::: DATA TO PROCESS

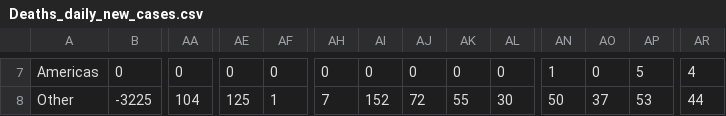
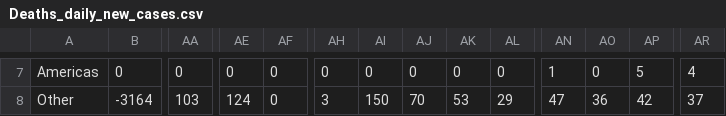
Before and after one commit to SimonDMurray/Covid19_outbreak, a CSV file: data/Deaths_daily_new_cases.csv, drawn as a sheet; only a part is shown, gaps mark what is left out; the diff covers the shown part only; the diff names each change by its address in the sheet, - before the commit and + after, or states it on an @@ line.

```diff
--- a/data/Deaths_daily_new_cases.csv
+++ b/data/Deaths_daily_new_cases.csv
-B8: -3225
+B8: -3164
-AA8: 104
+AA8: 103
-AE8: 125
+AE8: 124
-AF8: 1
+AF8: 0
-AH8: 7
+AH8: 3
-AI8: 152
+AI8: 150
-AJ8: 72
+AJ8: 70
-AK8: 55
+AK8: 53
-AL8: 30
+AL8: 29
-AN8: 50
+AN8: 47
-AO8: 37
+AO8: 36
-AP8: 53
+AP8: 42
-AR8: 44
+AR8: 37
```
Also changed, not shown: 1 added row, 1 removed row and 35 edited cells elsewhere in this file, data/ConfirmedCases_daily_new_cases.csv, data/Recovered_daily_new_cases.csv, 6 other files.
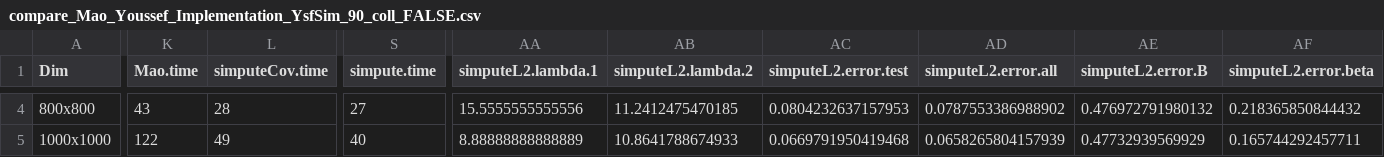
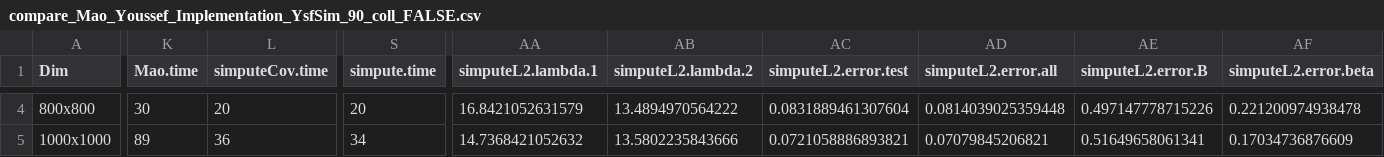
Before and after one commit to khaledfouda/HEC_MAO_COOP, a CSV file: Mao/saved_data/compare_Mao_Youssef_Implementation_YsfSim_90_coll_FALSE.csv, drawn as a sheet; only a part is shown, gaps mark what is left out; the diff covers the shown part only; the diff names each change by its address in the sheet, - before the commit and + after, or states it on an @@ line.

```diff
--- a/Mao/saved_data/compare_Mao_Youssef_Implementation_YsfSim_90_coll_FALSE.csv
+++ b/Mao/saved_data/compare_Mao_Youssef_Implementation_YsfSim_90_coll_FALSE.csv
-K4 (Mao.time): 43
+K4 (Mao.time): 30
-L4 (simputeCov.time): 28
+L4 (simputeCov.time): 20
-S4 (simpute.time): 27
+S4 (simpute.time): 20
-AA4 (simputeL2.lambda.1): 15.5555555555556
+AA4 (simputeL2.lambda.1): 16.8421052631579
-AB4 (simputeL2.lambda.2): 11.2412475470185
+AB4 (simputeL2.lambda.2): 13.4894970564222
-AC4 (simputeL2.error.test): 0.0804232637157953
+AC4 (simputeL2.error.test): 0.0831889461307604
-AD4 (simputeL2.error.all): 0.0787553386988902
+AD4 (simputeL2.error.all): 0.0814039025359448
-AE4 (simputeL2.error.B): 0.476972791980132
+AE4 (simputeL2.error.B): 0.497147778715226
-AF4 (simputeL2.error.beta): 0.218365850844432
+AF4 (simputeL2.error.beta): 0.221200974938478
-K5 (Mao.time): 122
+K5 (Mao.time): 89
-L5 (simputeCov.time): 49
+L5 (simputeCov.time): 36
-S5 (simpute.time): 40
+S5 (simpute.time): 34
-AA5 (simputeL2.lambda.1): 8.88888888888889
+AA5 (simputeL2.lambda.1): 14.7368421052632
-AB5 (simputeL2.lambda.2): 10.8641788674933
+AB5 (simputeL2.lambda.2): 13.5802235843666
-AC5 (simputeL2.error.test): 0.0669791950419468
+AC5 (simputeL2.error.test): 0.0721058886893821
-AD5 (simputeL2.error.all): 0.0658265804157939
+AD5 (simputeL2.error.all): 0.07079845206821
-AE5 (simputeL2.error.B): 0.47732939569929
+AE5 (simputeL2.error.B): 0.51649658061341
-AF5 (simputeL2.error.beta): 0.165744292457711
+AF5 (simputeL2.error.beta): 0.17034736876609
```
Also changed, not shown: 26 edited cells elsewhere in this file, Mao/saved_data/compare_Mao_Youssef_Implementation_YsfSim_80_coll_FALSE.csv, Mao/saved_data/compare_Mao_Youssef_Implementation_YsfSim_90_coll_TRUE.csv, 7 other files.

::::::

# TASK BRIEF:
Once the pictures are set aside, repeat the data above exactly.

# FINISHED EXERCISE:
Before and after one commit to SimonDMurray/Covid19_outbreak, a CSV file: data/Deaths_daily_new_cases.csv, drawn as a sheet; only a part is shown, gaps mark what is left out; the diff covers the shown part only; the diff names each change by its address in the sheet, - before the commit and + after, or states it on an @@ line.

```diff
--- a/data/Deaths_daily_new_cases.csv
+++ b/data/Deaths_daily_new_cases.csv
-B8: -3225
+B8: -3164
-AA8: 104
+AA8: 103
-AE8: 125
+AE8: 124
-AF8: 1
+AF8: 0
-AH8: 7
+AH8: 3
-AI8: 152
+AI8: 150
-AJ8: 72
+AJ8: 70
-AK8: 55
+AK8: 53
-AL8: 30
+AL8: 29
-AN8: 50
+AN8: 47
-AO8: 37
+AO8: 36
-AP8: 53
+AP8: 42
-AR8: 44
+AR8: 37
```
Also changed, not shown: 1 added row, 1 removed row and 35 edited cells elsewhere in this file, data/ConfirmedCases_daily_new_cases.csv, data/Recovered_daily_new_cases.csv, 6 other files.
Before and after one commit to khaledfouda/HEC_MAO_COOP, a CSV file: Mao/saved_data/compare_Mao_Youssef_Implementation_YsfSim_90_coll_FALSE.csv, drawn as a sheet; only a part is shown, gaps mark what is left out; the diff covers the shown part only; the diff names each change by its address in the sheet, - before the commit and + after, or states it on an @@ line.

```diff
--- a/Mao/saved_data/compare_Mao_Youssef_Implementation_YsfSim_90_coll_FALSE.csv
+++ b/Mao/saved_data/compare_Mao_Youssef_Implementation_YsfSim_90_coll_FALSE.csv
-K4 (Mao.time): 43
+K4 (Mao.time): 30
-L4 (simputeCov.time): 28
+L4 (simputeCov.time): 20
-S4 (simpute.time): 27
+S4 (simpute.time): 20
-AA4 (simputeL2.lambda.1): 15.5555555555556
+AA4 (simputeL2.lambda.1): 16.8421052631579
-AB4 (simputeL2.lambda.2): 11.2412475470185
+AB4 (simputeL2.lambda.2): 13.4894970564222
-AC4 (simputeL2.error.test): 0.0804232637157953
+AC4 (simputeL2.error.test): 0.0831889461307604
-AD4 (simputeL2.error.all): 0.0787553386988902
+AD4 (simputeL2.error.all): 0.0814039025359448
-AE4 (simputeL2.error.B): 0.476972791980132
+AE4 (simputeL2.error.B): 0.497147778715226
-AF4 (simputeL2.error.beta): 0.218365850844432
+AF4 (simputeL2.error.beta): 0.221200974938478
-K5 (Mao.time): 122
+K5 (Mao.time): 89
-L5 (simputeCov.time): 49
+L5 (simputeCov.time): 36
-S5 (simpute.time): 40
+S5 (simpute.time): 34
-AA5 (simputeL2.lambda.1): 8.88888888888889
+AA5 (simputeL2.lambda.1): 14.7368421052632
-AB5 (simputeL2.lambda.2): 10.8641788674933
+AB5 (simputeL2.lambda.2): 13.5802235843666
-AC5 (simputeL2.error.test): 0.0669791950419468
+AC5 (simputeL2.error.test): 0.0721058886893821
-AD5 (simputeL2.error.all): 0.0658265804157939
+AD5 (simputeL2.error.all): 0.07079845206821
-AE5 (simputeL2.error.B): 0.47732939569929
+AE5 (simputeL2.error.B): 0.51649658061341
-AF5 (simputeL2.error.beta): 0.165744292457711
+AF5 (simputeL2.error.beta): 0.17034736876609
```
Also changed, not shown: 26 edited cells elsewhere in this file, Mao/saved_data/compare_Mao_Youssef_Implementation_YsfSim_80_coll_FALSE.csv, Mao/saved_data/compare_Mao_Youssef_Implementation_YsfSim_90_coll_TRUE.csv, 7 other files.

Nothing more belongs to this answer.